- _Task item_: Below are the records; print them again exactly and omit the pictures.

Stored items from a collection
---------------
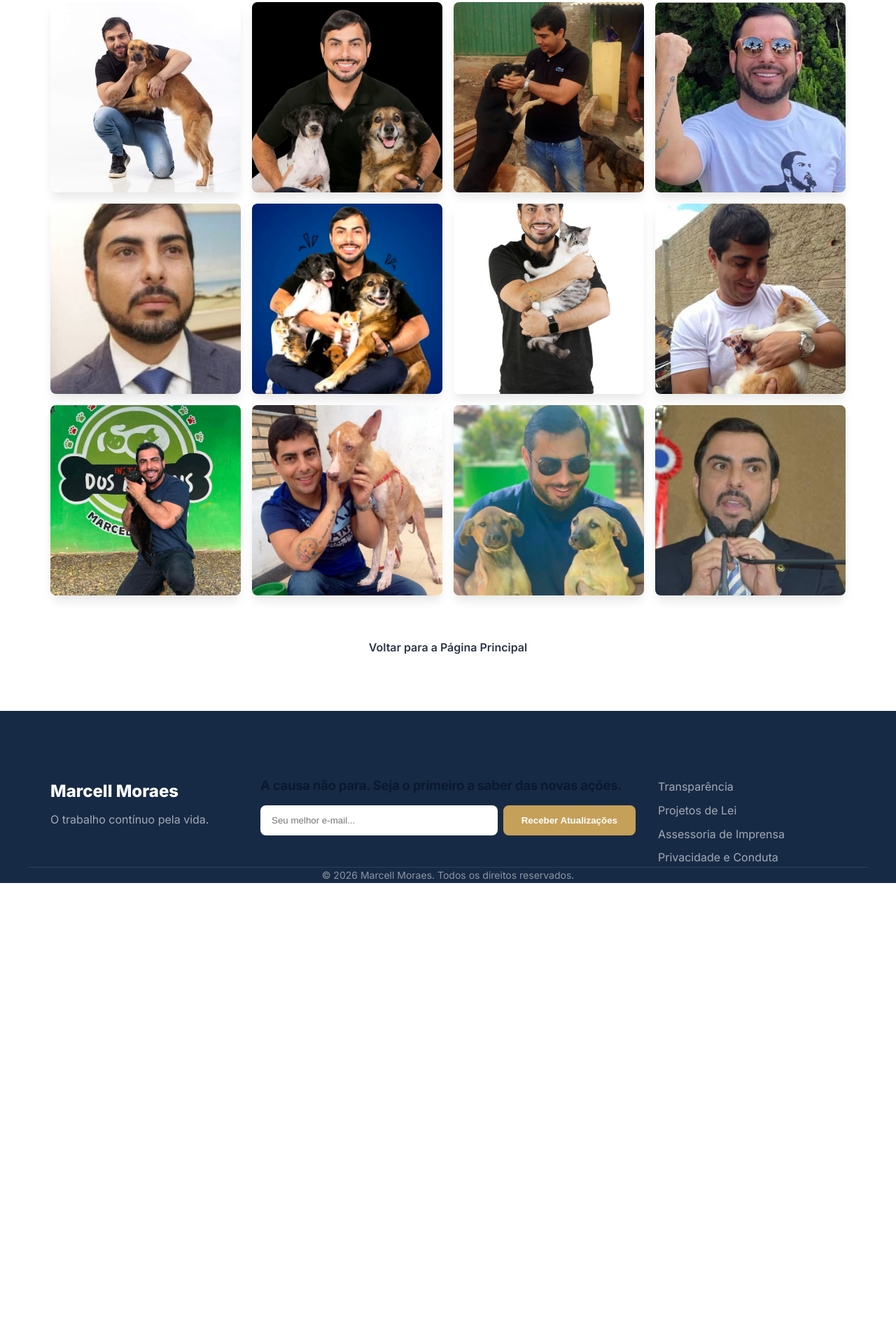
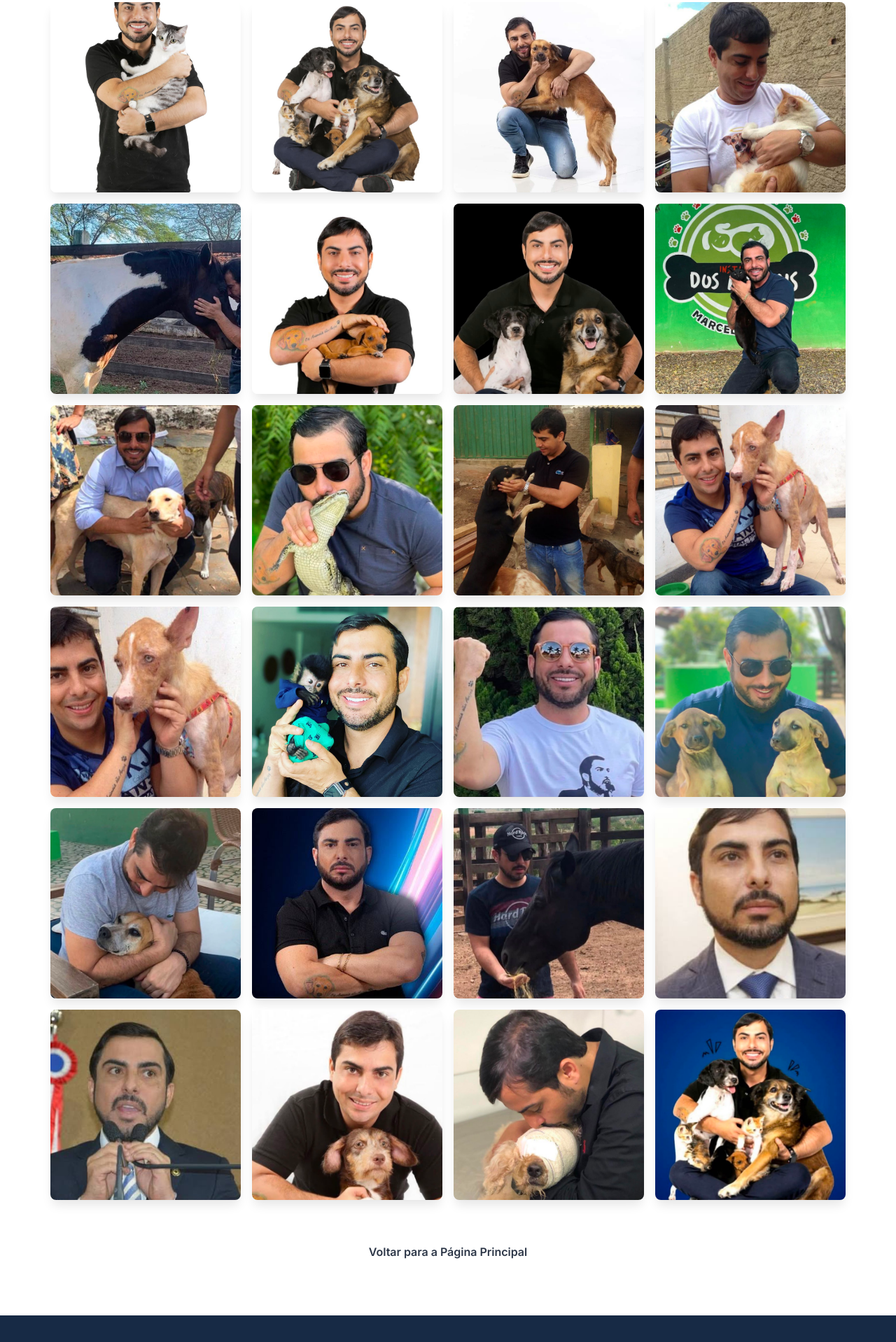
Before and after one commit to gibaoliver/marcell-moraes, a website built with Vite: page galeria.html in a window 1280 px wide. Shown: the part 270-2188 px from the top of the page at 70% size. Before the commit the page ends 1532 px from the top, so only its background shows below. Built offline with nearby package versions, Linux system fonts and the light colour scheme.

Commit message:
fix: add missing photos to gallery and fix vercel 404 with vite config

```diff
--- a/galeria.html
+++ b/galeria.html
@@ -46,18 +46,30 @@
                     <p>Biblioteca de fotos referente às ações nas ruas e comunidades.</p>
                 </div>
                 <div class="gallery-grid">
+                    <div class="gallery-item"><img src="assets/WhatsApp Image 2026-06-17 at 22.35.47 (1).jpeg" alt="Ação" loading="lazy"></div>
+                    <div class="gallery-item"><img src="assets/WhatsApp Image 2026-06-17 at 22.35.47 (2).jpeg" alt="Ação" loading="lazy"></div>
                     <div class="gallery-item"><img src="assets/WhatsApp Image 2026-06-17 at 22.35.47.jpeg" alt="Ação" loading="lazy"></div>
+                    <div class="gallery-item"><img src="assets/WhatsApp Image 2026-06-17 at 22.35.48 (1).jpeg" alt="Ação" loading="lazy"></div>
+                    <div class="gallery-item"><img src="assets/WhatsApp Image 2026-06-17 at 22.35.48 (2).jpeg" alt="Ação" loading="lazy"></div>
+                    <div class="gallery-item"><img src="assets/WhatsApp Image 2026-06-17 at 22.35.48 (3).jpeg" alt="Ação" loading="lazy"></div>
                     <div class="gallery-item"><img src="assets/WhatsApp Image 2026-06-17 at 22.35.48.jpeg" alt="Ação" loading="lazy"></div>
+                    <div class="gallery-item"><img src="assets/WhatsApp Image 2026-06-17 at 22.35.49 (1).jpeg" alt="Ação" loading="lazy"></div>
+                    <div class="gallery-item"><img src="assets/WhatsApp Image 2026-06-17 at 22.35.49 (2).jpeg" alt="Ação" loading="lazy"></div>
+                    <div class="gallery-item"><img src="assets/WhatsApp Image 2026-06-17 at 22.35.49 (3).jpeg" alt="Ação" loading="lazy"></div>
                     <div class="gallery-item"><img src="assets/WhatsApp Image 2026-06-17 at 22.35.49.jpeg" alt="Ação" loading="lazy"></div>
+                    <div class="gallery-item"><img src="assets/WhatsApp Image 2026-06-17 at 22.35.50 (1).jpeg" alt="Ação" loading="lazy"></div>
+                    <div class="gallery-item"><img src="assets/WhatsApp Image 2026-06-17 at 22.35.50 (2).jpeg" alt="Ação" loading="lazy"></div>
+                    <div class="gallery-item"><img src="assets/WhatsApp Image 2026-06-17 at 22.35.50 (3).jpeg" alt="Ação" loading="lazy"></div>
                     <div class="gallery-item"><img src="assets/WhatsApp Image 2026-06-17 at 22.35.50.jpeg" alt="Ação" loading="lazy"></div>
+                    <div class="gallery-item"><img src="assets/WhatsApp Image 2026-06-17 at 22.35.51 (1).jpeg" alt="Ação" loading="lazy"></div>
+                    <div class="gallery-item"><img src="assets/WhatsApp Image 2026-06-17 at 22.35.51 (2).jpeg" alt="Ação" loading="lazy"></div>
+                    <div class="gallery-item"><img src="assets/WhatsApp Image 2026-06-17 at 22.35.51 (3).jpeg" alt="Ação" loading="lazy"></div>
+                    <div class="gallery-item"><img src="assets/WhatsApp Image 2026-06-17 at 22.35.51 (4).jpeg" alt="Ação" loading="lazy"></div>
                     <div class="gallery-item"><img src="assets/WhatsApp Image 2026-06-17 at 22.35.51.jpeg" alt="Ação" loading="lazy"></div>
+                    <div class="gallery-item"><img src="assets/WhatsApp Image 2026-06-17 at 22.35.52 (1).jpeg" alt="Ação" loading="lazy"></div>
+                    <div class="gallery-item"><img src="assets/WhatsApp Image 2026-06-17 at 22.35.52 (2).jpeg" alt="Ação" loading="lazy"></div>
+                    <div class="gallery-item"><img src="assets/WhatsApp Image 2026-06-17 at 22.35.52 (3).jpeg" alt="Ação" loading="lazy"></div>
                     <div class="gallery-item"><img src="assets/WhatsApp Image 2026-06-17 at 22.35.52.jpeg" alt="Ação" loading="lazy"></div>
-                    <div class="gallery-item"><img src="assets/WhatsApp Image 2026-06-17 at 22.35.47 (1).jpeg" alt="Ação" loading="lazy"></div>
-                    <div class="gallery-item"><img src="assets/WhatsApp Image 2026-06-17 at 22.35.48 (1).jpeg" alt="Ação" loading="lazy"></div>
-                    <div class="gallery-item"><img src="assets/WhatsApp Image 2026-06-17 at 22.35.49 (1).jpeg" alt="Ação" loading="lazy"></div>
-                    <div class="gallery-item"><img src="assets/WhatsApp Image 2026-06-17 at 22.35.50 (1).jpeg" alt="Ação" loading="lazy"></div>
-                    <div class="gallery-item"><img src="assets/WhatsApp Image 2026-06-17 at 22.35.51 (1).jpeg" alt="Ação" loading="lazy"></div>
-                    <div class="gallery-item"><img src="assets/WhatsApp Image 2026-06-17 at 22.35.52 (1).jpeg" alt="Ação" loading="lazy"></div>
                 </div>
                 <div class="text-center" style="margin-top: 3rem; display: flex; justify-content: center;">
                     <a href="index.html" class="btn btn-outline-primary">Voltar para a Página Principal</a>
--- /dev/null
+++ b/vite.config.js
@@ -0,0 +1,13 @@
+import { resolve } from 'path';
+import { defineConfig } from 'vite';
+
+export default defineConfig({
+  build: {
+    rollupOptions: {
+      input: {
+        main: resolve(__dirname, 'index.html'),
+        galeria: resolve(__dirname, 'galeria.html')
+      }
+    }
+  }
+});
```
---------------
- _Task answer_:
Before and after one commit to gibaoliver/marcell-moraes, a website built with Vite: page galeria.html in a window 1280 px wide. Shown: the part 270-2188 px from the top of the page at 70% size. Before the commit the page ends 1532 px from the top, so only its background shows below. Built offline with nearby package versions, Linux system fonts and the light colour scheme.

Commit message:
fix: add missing photos to gallery and fix vercel 404 with vite config

```diff
--- a/galeria.html
+++ b/galeria.html
@@ -46,18 +46,30 @@
                     <p>Biblioteca de fotos referente às ações nas ruas e comunidades.</p>
                 </div>
                 <div class="gallery-grid">
+                    <div class="gallery-item"><img src="assets/WhatsApp Image 2026-06-17 at 22.35.47 (1).jpeg" alt="Ação" loading="lazy"></div>
+                    <div class="gallery-item"><img src="assets/WhatsApp Image 2026-06-17 at 22.35.47 (2).jpeg" alt="Ação" loading="lazy"></div>
                     <div class="gallery-item"><img src="assets/WhatsApp Image 2026-06-17 at 22.35.47.jpeg" alt="Ação" loading="lazy"></div>
+                    <div class="gallery-item"><img src="assets/WhatsApp Image 2026-06-17 at 22.35.48 (1).jpeg" alt="Ação" loading="lazy"></div>
+                    <div class="gallery-item"><img src="assets/WhatsApp Image 2026-06-17 at 22.35.48 (2).jpeg" alt="Ação" loading="lazy"></div>
+                    <div class="gallery-item"><img src="assets/WhatsApp Image 2026-06-17 at 22.35.48 (3).jpeg" alt="Ação" loading="lazy"></div>
                     <div class="gallery-item"><img src="assets/WhatsApp Image 2026-06-17 at 22.35.48.jpeg" alt="Ação" loading="lazy"></div>
+                    <div class="gallery-item"><img src="assets/WhatsApp Image 2026-06-17 at 22.35.49 (1).jpeg" alt="Ação" loading="lazy"></div>
+                    <div class="gallery-item"><img src="assets/WhatsApp Image 2026-06-17 at 22.35.49 (2).jpeg" alt="Ação" loading="lazy"></div>
+                    <div class="gallery-item"><img src="assets/WhatsApp Image 2026-06-17 at 22.35.49 (3).jpeg" alt="Ação" loading="lazy"></div>
                     <div class="gallery-item"><img src="assets/WhatsApp Image 2026-06-17 at 22.35.49.jpeg" alt="Ação" loading="lazy"></div>
+                    <div class="gallery-item"><img src="assets/WhatsApp Image 2026-06-17 at 22.35.50 (1).jpeg" alt="Ação" loading="lazy"></div>
+                    <div class="gallery-item"><img src="assets/WhatsApp Image 2026-06-17 at 22.35.50 (2).jpeg" alt="Ação" loading="lazy"></div>
+                    <div class="gallery-item"><img src="assets/WhatsApp Image 2026-06-17 at 22.35.50 (3).jpeg" alt="Ação" loading="lazy"></div>
                     <div class="gallery-item"><img src="assets/WhatsApp Image 2026-06-17 at 22.35.50.jpeg" alt="Ação" loading="lazy"></div>
+                    <div class="gallery-item"><img src="assets/WhatsApp Image 2026-06-17 at 22.35.51 (1).jpeg" alt="Ação" loading="lazy"></div>
+                    <div class="gallery-item"><img src="assets/WhatsApp Image 2026-06-17 at 22.35.51 (2).jpeg" alt="Ação" loading="lazy"></div>
+                    <div class="gallery-item"><img src="assets/WhatsApp Image 2026-06-17 at 22.35.51 (3).jpeg" alt="Ação" loading="lazy"></div>
+                    <div class="gallery-item"><img src="assets/WhatsApp Image 2026-06-17 at 22.35.51 (4).jpeg" alt="Ação" loading="lazy"></div>
                     <div class="gallery-item"><img src="assets/WhatsApp Image 2026-06-17 at 22.35.51.jpeg" alt="Ação" loading="lazy"></div>
+                    <div class="gallery-item"><img src="assets/WhatsApp Image 2026-06-17 at 22.35.52 (1).jpeg" alt="Ação" loading="lazy"></div>
+                    <div class="gallery-item"><img src="assets/WhatsApp Image 2026-06-17 at 22.35.52 (2).jpeg" alt="Ação" loading="lazy"></div>
+                    <div class="gallery-item"><img src="assets/WhatsApp Image 2026-06-17 at 22.35.52 (3).jpeg" alt="Ação" loading="lazy"></div>
                     <div class="gallery-item"><img src="assets/WhatsApp Image 2026-06-17 at 22.35.52.jpeg" alt="Ação" loading="lazy"></div>
-                    <div class="gallery-item"><img src="assets/WhatsApp Image 2026-06-17 at 22.35.47 (1).jpeg" alt="Ação" loading="lazy"></div>
-                    <div class="gallery-item"><img src="assets/WhatsApp Image 2026-06-17 at 22.35.48 (1).jpeg" alt="Ação" loading="lazy"></div>
-                    <div class="gallery-item"><img src="assets/WhatsApp Image 2026-06-17 at 22.35.49 (1).jpeg" alt="Ação" loading="lazy"></div>
-                    <div class="gallery-item"><img src="assets/WhatsApp Image 2026-06-17 at 22.35.50 (1).jpeg" alt="Ação" loading="lazy"></div>
-                    <div class="gallery-item"><img src="assets/WhatsApp Image 2026-06-17 at 22.35.51 (1).jpeg" alt="Ação" loading="lazy"></div>
-                    <div class="gallery-item"><img src="assets/WhatsApp Image 2026-06-17 at 22.35.52 (1).jpeg" alt="Ação" loading="lazy"></div>
                 </div>
                 <div class="text-center" style="margin-top: 3rem; display: flex; justify-content: center;">
                     <a href="index.html" class="btn btn-outline-primary">Voltar para a Página Principal</a>
--- /dev/null
+++ b/vite.config.js
@@ -0,0 +1,13 @@
+import { resolve } from 'path';
+import { defineConfig } from 'vite';
+
+export default defineConfig({
+  build: {
+    rollupOptions: {
+      input: {
+        main: resolve(__dirname, 'index.html'),
+        galeria: resolve(__dirname, 'galeria.html')
+      }
+    }
+  }
+});
```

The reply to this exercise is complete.